It’s hard to believe ten years have passed since Kill Bill hit theaters. At the time, the film and its subsequent sequel were lauded as major achievements in feminist cinema. Finally, we were presented with a strong, complex female character that also happened to be a total badass. But as the years have gone by, the legacy of Tarantino’s groundbreaking revenge films has come into question. Do they truly offer feminist depictions of female characters, or just misogyny in disguise?
As someone who worships at the altar of Tarantino, it’s difficult for me to criticize his work. That being said, Kill Bill falls into the same trap as have many films before it—that is, using rape as an emotional catalyst for a female hero's journey. While sexual assault is worthy of in depth exploration on screen, these rape and revenge films do not depict the reality of how these assaults can affect women. Rather, they look to fetishize the act and use it as motivation for unabashed gore and violence. What should be empowering films featuring women rising out of past trauma to exact justice are often instead turned into a form of torture porn.
Rape and revenge films became popular in the 1970s as a genre meant to stimulate audiences with sexualized violence and gratuitous sex. In these films (which include the controversial I Spit On Your Grave) a woman survives some horror early on, usually a rape, and the subsequent story centers on her quest for revenge—the more violent the better. Tarantino’s series follows this premise almost to the letter. While The Bride’s overall motivation is her attempted murder and the kidnapping of her daughter by her ex-lover Bill, the first film depicts her being repeatedly sexually assaulted. While in a comatose state, The Bride’s body is “rented out” by a hospital orderly named Buck. She awakens during one such assault, but is powerless to stop it. Once she regains her faculties, she takes revenge on her assailant, thus beginning the (admittedly entertaining) five-hour brutal revenge fest that is Kill Bill Volume 1 and 2.

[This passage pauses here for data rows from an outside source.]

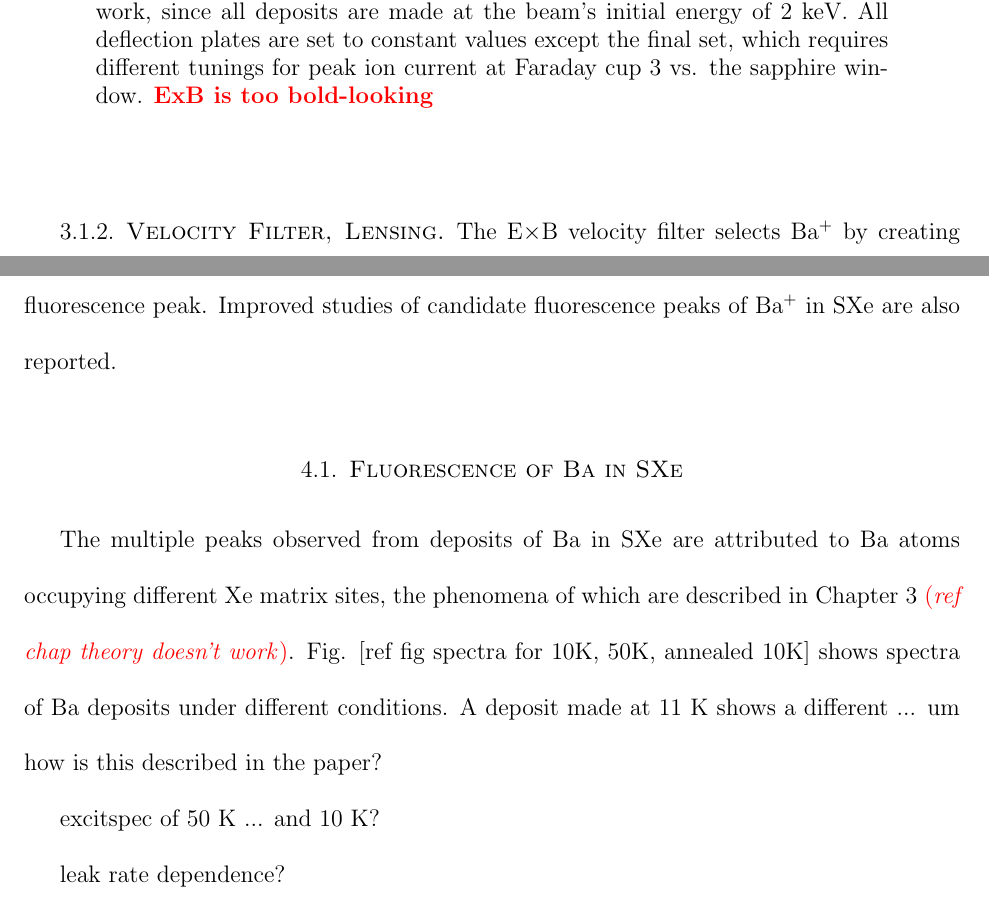
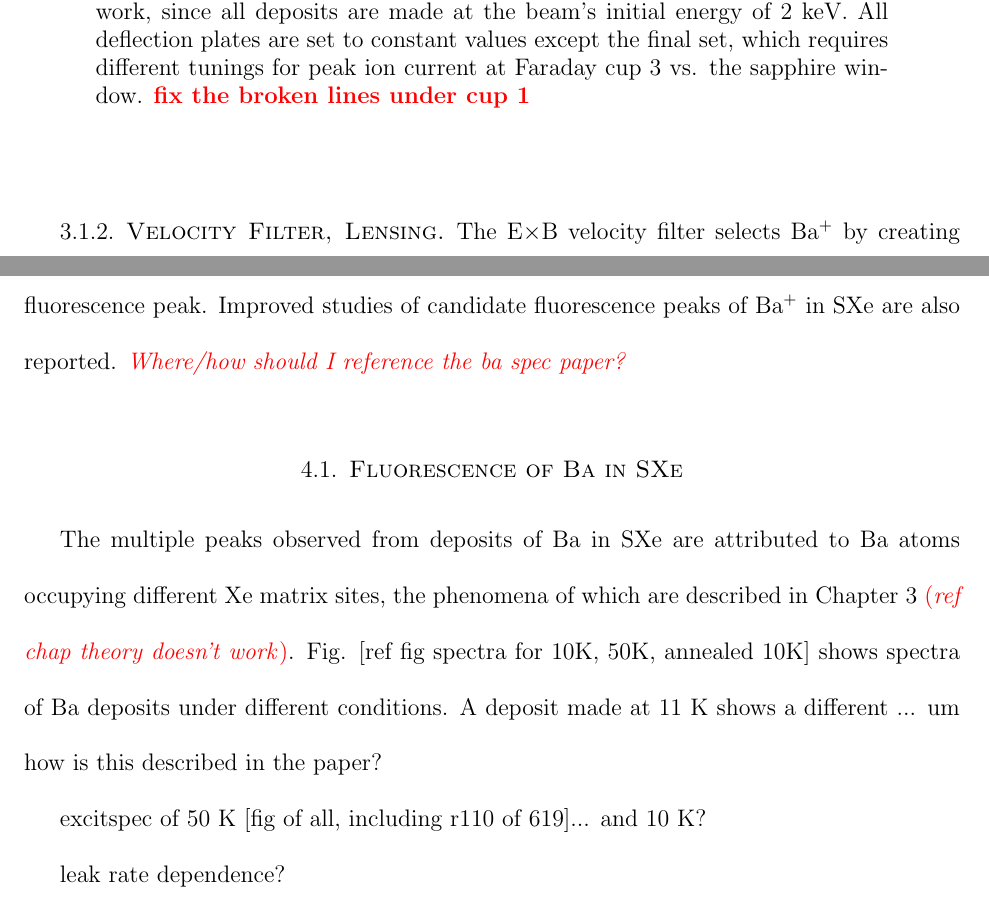
Before and after one commit to Waltmon/timthesis, a LaTeX thesis (thesis_walton_2a.tex, which reads chapter_apparatus.tex, chapter_results.tex): two parts of pages 29 and 33 of 36, joined at a grey line, cut so that both start at the same text. Compiled offline with pdfLaTeX.

Commit message:
dasdasfasfas

```diff
--- a/chapter_apparatus.tex
+++ b/chapter_apparatus.tex
@@ -19,7 +19,7 @@ The acceleration potential is 2~kV, between the ion source anode and an aperture
 \begin{figure}[H]
         \centering
                 \includegraphics[width=1.\textwidth]{figures/ionBeam.png}
-                \caption{ ... The decelerating lens is used only as an Einzel lens in this work, since all deposits are made at the beam's initial energy of 2~keV.  All deflection plates are set to constant values except the final set, which requires different tunings for peak ion current at Faraday cup 3 vs. the sapphire window.  {\color{red}\textbf{ExB is too bold-looking}}}
+                \caption{ ... The decelerating lens is used only as an Einzel lens in this work, since all deposits are made at the beam's initial energy of 2~keV.  All deflection plates are set to constant values except the final set, which requires different tunings for peak ion current at Faraday cup 3 vs. the sapphire window.  {\color{red}\textbf{fix the broken lines under cup 1}}}
 \label{fig:ionbeam}
 \end{figure}
 
--- a/chapter_results.tex
+++ b/chapter_results.tex
@@ -1,12 +1,12 @@
 \chapter{Results}
 
-Improved studies of several emission peaks of neutral Ba in SXe, which are first reported in the theses of B. Mong [ref] and S. Cook [ref], are reported.  The bleaching of several of these peaks is carefully observed ({\color{red}do a correction on p-meter sensitive area and on p-meter quantum efficiency, and also a spherical aberation correction for power??}), and a model of atomic transition rates is fit to this data.  Improved excitation spectra are achieved for all observed Ba emission peaks.  Images of $\leq$ 10\textsuperscript{3\textbf{?}} Ba atoms are achieved using the bleaching peaks.  Ultimately, images of Ba atoms at the few-atom level are achieved using the 619-nm fluorescence peak.  Improved studies of candidate fluorescence peaks of Ba\textsuperscript{+} in SXe are also reported.
+Improved studies of several emission peaks of neutral Ba in SXe, which are first reported in the theses of B. Mong [ref] and S. Cook [ref], are reported.  The bleaching of several of these peaks is carefully observed ({\color{red}do a correction on p-meter sensitive area and on p-meter quantum efficiency, and also a spherical aberation correction for power??}), and a model of atomic transition rates is fit to this data.  Improved excitation spectra are achieved for all observed Ba emission peaks.  Images of $\leq$ 10\textsuperscript{3\textbf{?}} Ba atoms are achieved using the bleaching peaks.  Ultimately, images of Ba atoms at the few-atom level are achieved using the 619-nm fluorescence peak.  Improved studies of candidate fluorescence peaks of Ba\textsuperscript{+} in SXe are also reported.  {\color{red}\emph{Where/how should I reference the ba spec paper?}}
 
 \section{Fluorescence of Ba in SXe}
 
 The multiple peaks observed from deposits of Ba in SXe are attributed to Ba atoms occupying different Xe matrix sites, the phenomena of which are described in Chapter 3 {\color{red}(\emph{ref chap theory doesn't work})}.  Fig. [ref fig spectra for 10K, 50K, annealed 10K] shows spectra of Ba deposits under different conditions.  A deposit made at 11~K shows a different ... um how is this described in the paper?
 
-excitspec of 50~K ... and 10~K?
+excitspec of 50~K [fig of all, including r110 of 619]... and 10~K?
 
 leak rate dependence?
 
```
Also changed, not shown: 4 other files.
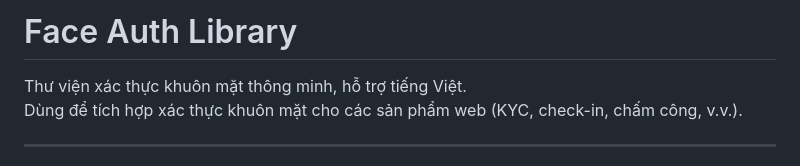
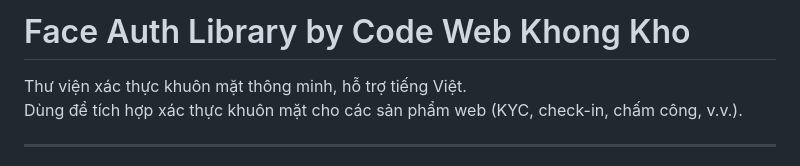
Before and after one commit to fdhhhdjd/face-auth-library, a Markdown page: README.md, the part around the change. GitHub-like rendering.

```diff
--- a/README.md
+++ b/README.md
@@ -1,4 +1,4 @@
-# Face Auth Library
+# Face Auth Library by Code Web Khong Kho
 
 Thư viện xác thực khuôn mặt thông minh, hỗ trợ tiếng Việt.
 Dùng để tích hợp xác thực khuôn mặt cho các sản phẩm web (KYC, check-in, chấm công, v.v.).
```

You could argue that Tarantino includes this plot point as a way of empowering The Bride, since she ultimately overcomes this violation of her body (she kills Buck and steals his car, aptly named the "Pussy Wagon"). But this tangent is unnecessary in the grand scheme of the story. It’s shoehorned into the film because it conforms with an expected trope: as film after film has shown us, a woman must first fear a man before she can beat him. This can be seen in other blockbusters like The Girl with the Dragon Tattoo, wherein Lisbeth Salander's story is driven by her fear and hatred of men. Kick Ass 2 explores this trope as well, adding rape as a motivator for the male protagonist. (Funnily enough, Tarantino recently named Kick Ass 2 as one of his favorite films of 2013. Is it any coincidence that the film includes many of the problematic tropes of his own work?)
Although Tarantino presents the audience with a strong female role model, The Bride’s strength is predicated upon being a victim. Her suffering at the hands of the men in her life is what sets her rampage in motion, and as such her strength is still ultimately dependent upon men. In Kill Bill, Bill, and to some extent Buck, hold power over the Bride, regardless of how many people she kills with her katana. What's more, even in exacting her revenge the The Bride is demonized. While we root for her, we are also appalled by her methods. How many innocents must die in her quest for vengeance?
Despite these issues, Kill Bill manages to rise above its contemporaries as well as many of the films that inspired it. Where others fetishize the victimization of the female protagonist through things like lingering body shots of terrified women, frequently in their underwear, Kill Bill provides us with a substantial female role model (well, at least in comparison with the film's other female characters). And when held up against the work of filmmakers like Michael Bay we can’t deny the feminist merits of Tarantino and Kill Bill. Though it doesn’t completely break free from the misogynistic tropes of its rape and revenge predecessors, the film remains a good start in the creation of stronger female protagonists on screen. Even so, the film industry must not rest on Tarantino’s laurels. They still have miles to go.